In a recent blog post, developer Kevin Burke warned of a significant problem with Virgin Mobile's account security.
"Burke said the vulnerability stems from the fact that the wireless carrier requires subscribers to use their phone numbers as their username and a 6-digit number as their password," writes The Huffington Post's Gerry Smith. "Burke said this is 'horribly insecure' compared with a randomly generated 8-letter password containing uppercase letters, lowercase letters, and digits. He warned a hacker could determine a Virgin Mobile subscriber’s PIN 'inside of one day.'"
"What can be accessed through this exploit? Everything a user might be able to access in their Virgin Mobile account," writes Geekosystem's Rollin Bishop. "Malicious hackers can view the call history, change the handset tied to the account, purchase an entirely new handset, and cause the typical damage of resetting any information associated with the account. You know, just a few minor things."
"There is currently no way to protect yourself from this attack," Burke wrote. "Changing your PIN doesn’t work, because the new one would be just as guessable as your current PIN. If you are one of the six million Virgin subscribers, you are at the whim of anyone who doesn’t like you. For the moment I suggest vigilance, deleting any credit cards you have stored with Virgin, and considering switching to another carrier."https://o1.qnsr.com/log/p.gif?;n=203;c=204660766;s=9477;x=7936;f=201812281312070;u=j;z=TIMESTAMP;a=20392931;e=i
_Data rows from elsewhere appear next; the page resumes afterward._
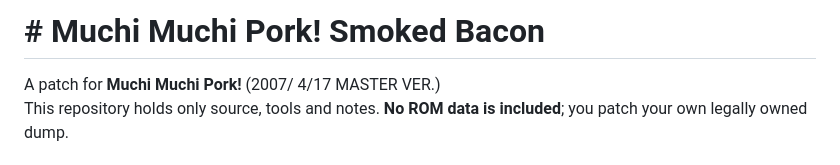
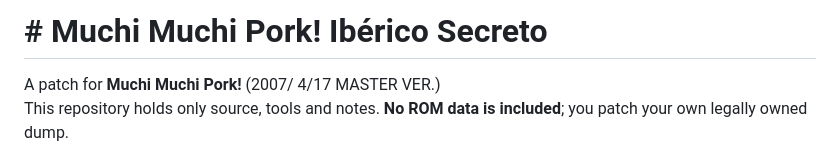
Before and after one commit to IAmTheChuckster/Muchi_Muchi_Pork_Iberico_Secreto, a Markdown page: README.md, the part around the change. Drawn GitHub-style.

Commit message:
Update game title from 'Smoked Bacon' to 'Ibérico Secreto'

```diff
--- a/README.md
+++ b/README.md
@@ -1,4 +1,4 @@
-# # Muchi Muchi Pork! Smoked Bacon
+# # Muchi Muchi Pork! Ibérico Secreto
 
 A patch for **Muchi Muchi Pork!** (2007/ 4/17 MASTER VER.)<br>
 This repository holds only source, tools and notes. **No ROM data is included**; you patch your own legally owned dump.
```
"Burke said he contacted the company and its parent, Sprint, in August to alert them to the issue but became frustrated with the pace of the investigation and lack of communication," writes Threatpost's Anne Saita. "After several emails back and forth with a Sprint official, Burke was told Sept. 14 the company did not plan further action on Virgin Mobile's end. That's when he decided to go public since he thought the vulnerability might already be exploited in the wild."